_PROMPT_:
The entries below must be copied exactly as they are.

Stored entries
'''
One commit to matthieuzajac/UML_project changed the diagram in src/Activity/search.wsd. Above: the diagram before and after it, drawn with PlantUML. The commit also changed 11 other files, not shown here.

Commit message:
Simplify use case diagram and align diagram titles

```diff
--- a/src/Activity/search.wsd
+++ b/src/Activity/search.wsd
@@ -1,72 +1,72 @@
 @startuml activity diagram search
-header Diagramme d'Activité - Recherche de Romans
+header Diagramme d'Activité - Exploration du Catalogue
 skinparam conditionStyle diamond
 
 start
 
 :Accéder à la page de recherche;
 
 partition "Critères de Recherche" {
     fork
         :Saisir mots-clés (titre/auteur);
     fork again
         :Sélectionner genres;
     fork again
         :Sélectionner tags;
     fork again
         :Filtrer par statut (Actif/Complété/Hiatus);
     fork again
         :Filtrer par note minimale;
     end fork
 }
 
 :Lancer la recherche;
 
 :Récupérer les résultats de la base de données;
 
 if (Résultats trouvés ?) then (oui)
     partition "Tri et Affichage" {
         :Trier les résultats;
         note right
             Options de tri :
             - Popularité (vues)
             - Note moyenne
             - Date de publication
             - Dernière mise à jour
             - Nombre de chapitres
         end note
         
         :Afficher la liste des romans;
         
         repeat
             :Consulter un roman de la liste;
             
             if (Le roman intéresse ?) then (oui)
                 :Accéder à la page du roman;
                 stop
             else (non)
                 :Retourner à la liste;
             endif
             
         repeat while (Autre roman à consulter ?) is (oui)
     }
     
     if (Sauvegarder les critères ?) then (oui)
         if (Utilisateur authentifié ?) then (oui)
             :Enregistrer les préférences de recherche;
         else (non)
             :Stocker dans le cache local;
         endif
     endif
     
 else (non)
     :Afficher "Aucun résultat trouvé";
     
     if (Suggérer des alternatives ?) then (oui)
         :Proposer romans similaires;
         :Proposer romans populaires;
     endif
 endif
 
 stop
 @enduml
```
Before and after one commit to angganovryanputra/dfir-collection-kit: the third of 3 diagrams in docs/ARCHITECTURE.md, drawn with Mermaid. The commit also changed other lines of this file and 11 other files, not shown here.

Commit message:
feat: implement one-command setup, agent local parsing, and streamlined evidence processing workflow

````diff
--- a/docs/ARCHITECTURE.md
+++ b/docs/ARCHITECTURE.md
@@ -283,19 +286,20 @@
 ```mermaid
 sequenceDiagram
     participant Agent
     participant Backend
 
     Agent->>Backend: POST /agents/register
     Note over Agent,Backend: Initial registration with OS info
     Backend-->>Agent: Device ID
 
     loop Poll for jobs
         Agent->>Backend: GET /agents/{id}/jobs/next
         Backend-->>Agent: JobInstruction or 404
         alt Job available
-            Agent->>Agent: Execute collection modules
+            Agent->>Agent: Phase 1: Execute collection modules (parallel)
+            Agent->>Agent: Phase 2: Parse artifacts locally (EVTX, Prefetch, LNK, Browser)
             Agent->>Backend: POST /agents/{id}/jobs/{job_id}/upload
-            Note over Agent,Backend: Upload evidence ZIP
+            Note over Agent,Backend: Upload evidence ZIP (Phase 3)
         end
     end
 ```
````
'''
_YOUR RESPONSE_:
One commit to matthieuzajac/UML_project changed the diagram in src/Activity/search.wsd. Above: the diagram before and after it, drawn with PlantUML. The commit also changed 11 other files, not shown here.

Commit message:
Simplify use case diagram and align diagram titles

```diff
--- a/src/Activity/search.wsd
+++ b/src/Activity/search.wsd
@@ -1,72 +1,72 @@
 @startuml activity diagram search
-header Diagramme d'Activité - Recherche de Romans
+header Diagramme d'Activité - Exploration du Catalogue
 skinparam conditionStyle diamond
 
 start
 
 :Accéder à la page de recherche;
 
 partition "Critères de Recherche" {
     fork
         :Saisir mots-clés (titre/auteur);
     fork again
         :Sélectionner genres;
     fork again
         :Sélectionner tags;
     fork again
         :Filtrer par statut (Actif/Complété/Hiatus);
     fork again
         :Filtrer par note minimale;
     end fork
 }
 
 :Lancer la recherche;
 
 :Récupérer les résultats de la base de données;
 
 if (Résultats trouvés ?) then (oui)
     partition "Tri et Affichage" {
         :Trier les résultats;
         note right
             Options de tri :
             - Popularité (vues)
             - Note moyenne
             - Date de publication
             - Dernière mise à jour
             - Nombre de chapitres
         end note
         
         :Afficher la liste des romans;
         
         repeat
             :Consulter un roman de la liste;
             
             if (Le roman intéresse ?) then (oui)
                 :Accéder à la page du roman;
                 stop
             else (non)
                 :Retourner à la liste;
             endif
             
         repeat while (Autre roman à consulter ?) is (oui)
     }
     
     if (Sauvegarder les critères ?) then (oui)
         if (Utilisateur authentifié ?) then (oui)
             :Enregistrer les préférences de recherche;
         else (non)
             :Stocker dans le cache local;
         endif
     endif
     
 else (non)
     :Afficher "Aucun résultat trouvé";
     
     if (Suggérer des alternatives ?) then (oui)
         :Proposer romans similaires;
         :Proposer romans populaires;
     endif
 endif
 
 stop
 @enduml
```
Before and after one commit to angganovryanputra/dfir-collection-kit: the third of 3 diagrams in docs/ARCHITECTURE.md, drawn with Mermaid. The commit also changed other lines of this file and 11 other files, not shown here.

Commit message:
feat: implement one-command setup, agent local parsing, and streamlined evidence processing workflow

````diff
--- a/docs/ARCHITECTURE.md
+++ b/docs/ARCHITECTURE.md
@@ -283,19 +286,20 @@
 ```mermaid
 sequenceDiagram
     participant Agent
     participant Backend
 
     Agent->>Backend: POST /agents/register
     Note over Agent,Backend: Initial registration with OS info
     Backend-->>Agent: Device ID
 
     loop Poll for jobs
         Agent->>Backend: GET /agents/{id}/jobs/next
         Backend-->>Agent: JobInstruction or 404
         alt Job available
-            Agent->>Agent: Execute collection modules
+            Agent->>Agent: Phase 1: Execute collection modules (parallel)
+            Agent->>Agent: Phase 2: Parse artifacts locally (EVTX, Prefetch, LNK, Browser)
             Agent->>Backend: POST /agents/{id}/jobs/{job_id}/upload
-            Note over Agent,Backend: Upload evidence ZIP
+            Note over Agent,Backend: Upload evidence ZIP (Phase 3)
         end
     end
 ```
````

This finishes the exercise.